▸ **What is being asked**
Every line of the material below that contains the string "none" must appear in the answer.
[[ Material for the task, beginning ]]
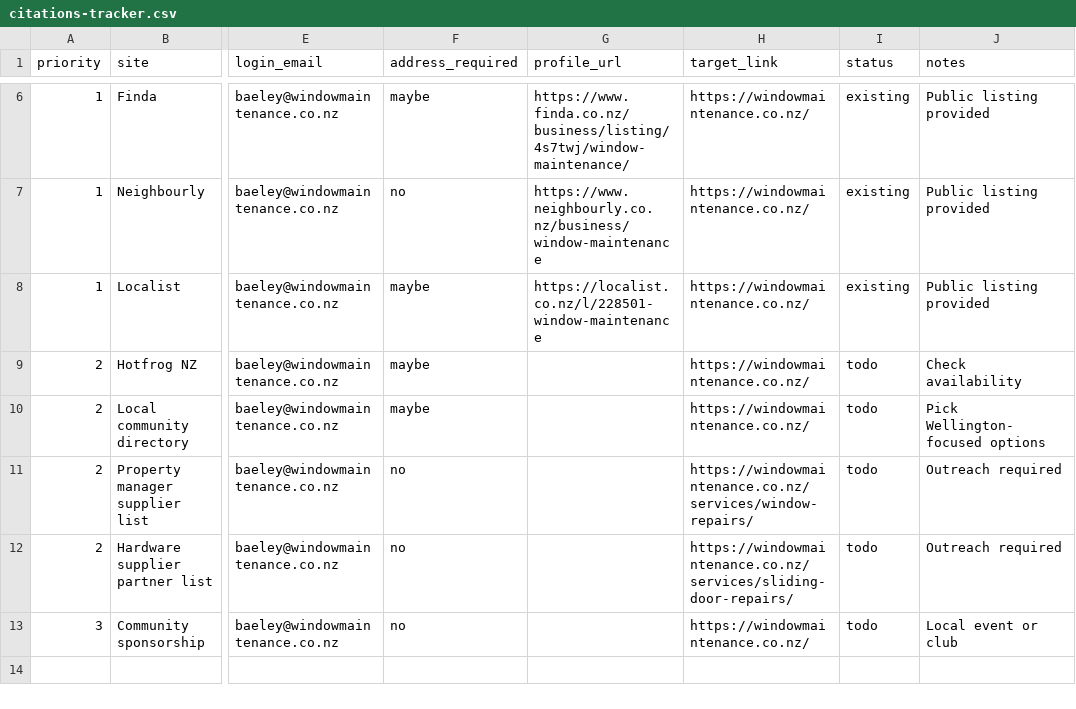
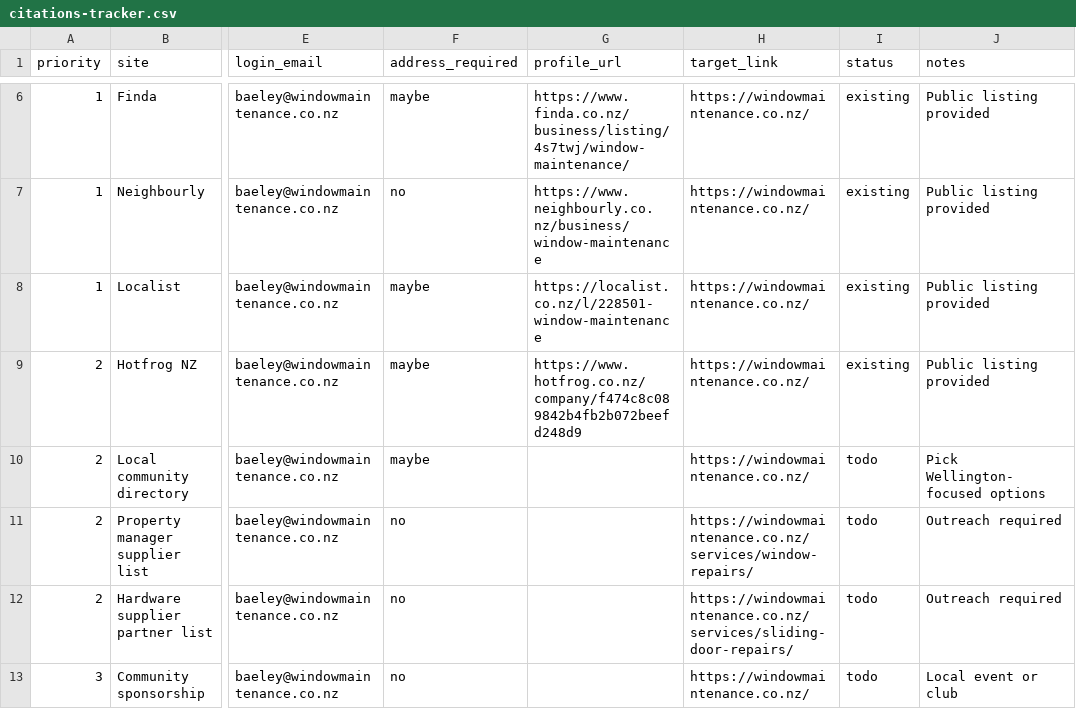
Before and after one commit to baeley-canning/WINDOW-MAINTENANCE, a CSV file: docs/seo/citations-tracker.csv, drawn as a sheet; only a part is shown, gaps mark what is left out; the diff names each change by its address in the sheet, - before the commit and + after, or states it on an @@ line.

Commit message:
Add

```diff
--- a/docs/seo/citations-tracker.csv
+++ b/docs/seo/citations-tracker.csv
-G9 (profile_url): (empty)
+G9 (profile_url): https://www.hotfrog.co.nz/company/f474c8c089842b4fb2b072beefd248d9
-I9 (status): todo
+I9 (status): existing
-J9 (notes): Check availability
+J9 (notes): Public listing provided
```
[[ Material for the task, end ]]
[[ Material for the task, beginning ]]
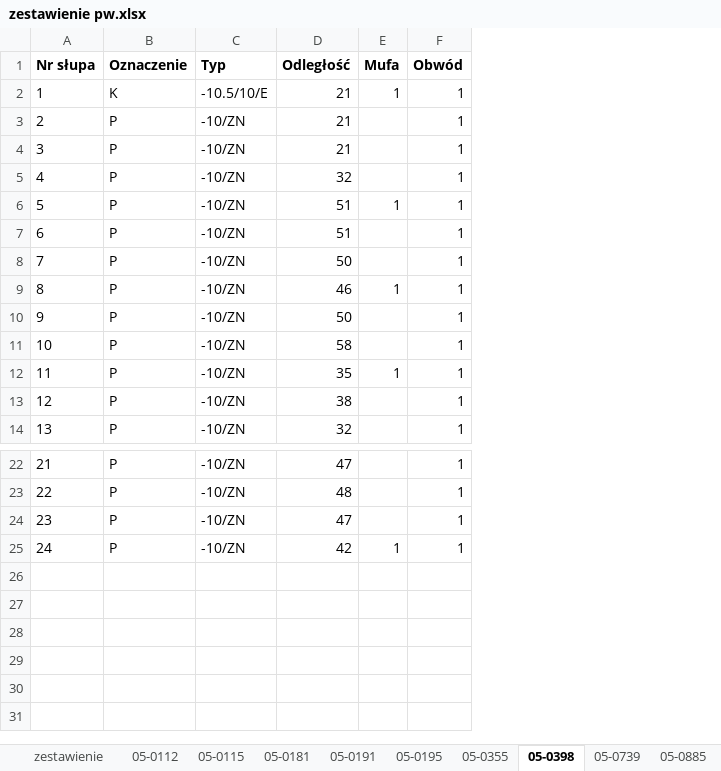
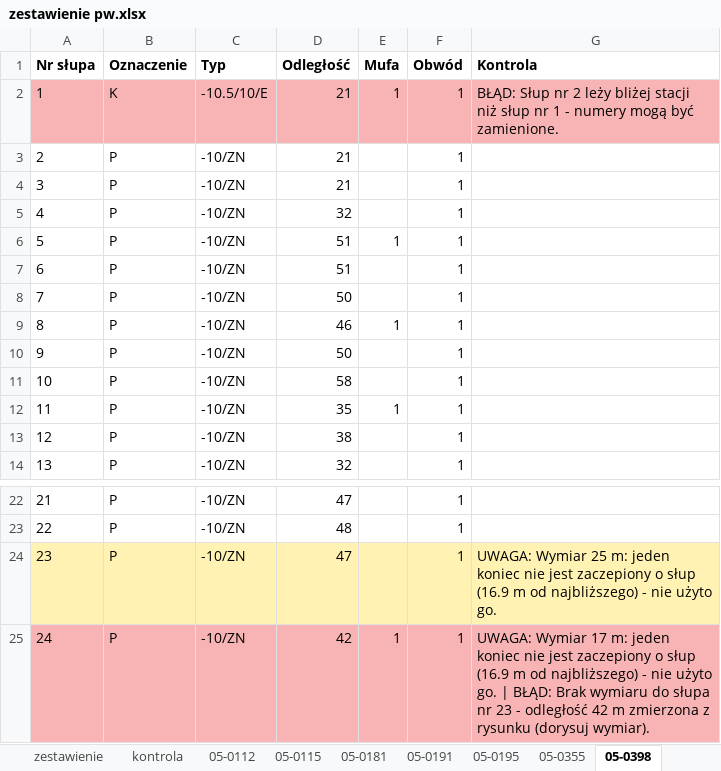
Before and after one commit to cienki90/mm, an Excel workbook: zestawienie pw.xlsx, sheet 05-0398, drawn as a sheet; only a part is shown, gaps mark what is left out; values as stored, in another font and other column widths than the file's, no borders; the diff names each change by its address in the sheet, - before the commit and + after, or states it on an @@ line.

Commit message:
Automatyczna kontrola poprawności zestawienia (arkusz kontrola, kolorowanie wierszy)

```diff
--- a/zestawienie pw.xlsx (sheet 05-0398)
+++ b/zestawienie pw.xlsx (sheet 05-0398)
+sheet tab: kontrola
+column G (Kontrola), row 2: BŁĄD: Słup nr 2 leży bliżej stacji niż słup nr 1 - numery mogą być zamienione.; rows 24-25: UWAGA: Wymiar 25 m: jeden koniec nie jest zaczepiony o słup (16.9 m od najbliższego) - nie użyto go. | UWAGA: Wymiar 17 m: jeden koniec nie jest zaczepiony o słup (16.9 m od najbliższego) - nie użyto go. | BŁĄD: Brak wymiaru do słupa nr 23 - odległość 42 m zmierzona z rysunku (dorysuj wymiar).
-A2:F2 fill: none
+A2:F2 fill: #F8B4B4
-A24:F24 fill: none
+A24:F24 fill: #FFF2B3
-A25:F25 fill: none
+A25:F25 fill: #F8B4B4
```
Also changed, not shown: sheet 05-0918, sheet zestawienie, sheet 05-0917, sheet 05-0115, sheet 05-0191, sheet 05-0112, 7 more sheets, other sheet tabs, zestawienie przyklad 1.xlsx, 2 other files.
[[ Material for the task, end ]]
[[ Material for the task, beginning ]]
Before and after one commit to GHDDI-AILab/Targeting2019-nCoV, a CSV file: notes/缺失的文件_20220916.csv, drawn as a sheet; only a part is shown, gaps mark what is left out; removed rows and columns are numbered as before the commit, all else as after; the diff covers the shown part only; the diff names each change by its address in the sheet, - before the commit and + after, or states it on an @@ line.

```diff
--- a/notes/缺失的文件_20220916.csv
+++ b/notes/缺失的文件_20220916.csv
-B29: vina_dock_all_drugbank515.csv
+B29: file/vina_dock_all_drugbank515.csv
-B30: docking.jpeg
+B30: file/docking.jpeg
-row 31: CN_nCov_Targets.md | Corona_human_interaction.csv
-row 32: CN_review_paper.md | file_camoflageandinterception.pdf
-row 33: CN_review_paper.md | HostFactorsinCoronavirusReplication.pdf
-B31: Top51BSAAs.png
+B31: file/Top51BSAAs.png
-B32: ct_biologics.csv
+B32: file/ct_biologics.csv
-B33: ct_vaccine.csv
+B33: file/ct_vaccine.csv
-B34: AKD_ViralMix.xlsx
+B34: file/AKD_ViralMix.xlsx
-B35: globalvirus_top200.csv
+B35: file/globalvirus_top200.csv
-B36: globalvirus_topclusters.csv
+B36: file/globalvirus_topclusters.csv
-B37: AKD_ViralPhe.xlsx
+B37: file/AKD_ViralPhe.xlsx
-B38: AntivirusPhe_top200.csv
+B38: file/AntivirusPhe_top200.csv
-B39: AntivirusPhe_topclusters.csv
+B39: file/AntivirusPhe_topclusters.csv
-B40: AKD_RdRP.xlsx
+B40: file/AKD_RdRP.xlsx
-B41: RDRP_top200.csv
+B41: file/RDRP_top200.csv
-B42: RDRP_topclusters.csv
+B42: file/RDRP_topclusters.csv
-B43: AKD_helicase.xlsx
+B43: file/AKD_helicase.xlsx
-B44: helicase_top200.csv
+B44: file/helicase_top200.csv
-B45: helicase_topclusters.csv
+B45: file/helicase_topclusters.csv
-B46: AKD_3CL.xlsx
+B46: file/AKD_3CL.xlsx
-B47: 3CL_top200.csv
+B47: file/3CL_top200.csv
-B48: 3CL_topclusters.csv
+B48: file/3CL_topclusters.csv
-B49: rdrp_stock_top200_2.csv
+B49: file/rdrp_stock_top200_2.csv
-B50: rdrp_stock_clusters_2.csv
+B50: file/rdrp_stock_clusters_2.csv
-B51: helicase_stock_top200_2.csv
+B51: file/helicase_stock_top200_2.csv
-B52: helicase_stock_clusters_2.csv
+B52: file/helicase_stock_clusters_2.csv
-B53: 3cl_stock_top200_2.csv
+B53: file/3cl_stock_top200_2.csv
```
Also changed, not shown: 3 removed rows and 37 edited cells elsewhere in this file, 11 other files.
[[ Material for the task, end ]]
▸ **Your solution**
-A2:F2 fill: none
-A24:F24 fill: none
-A25:F25 fill: none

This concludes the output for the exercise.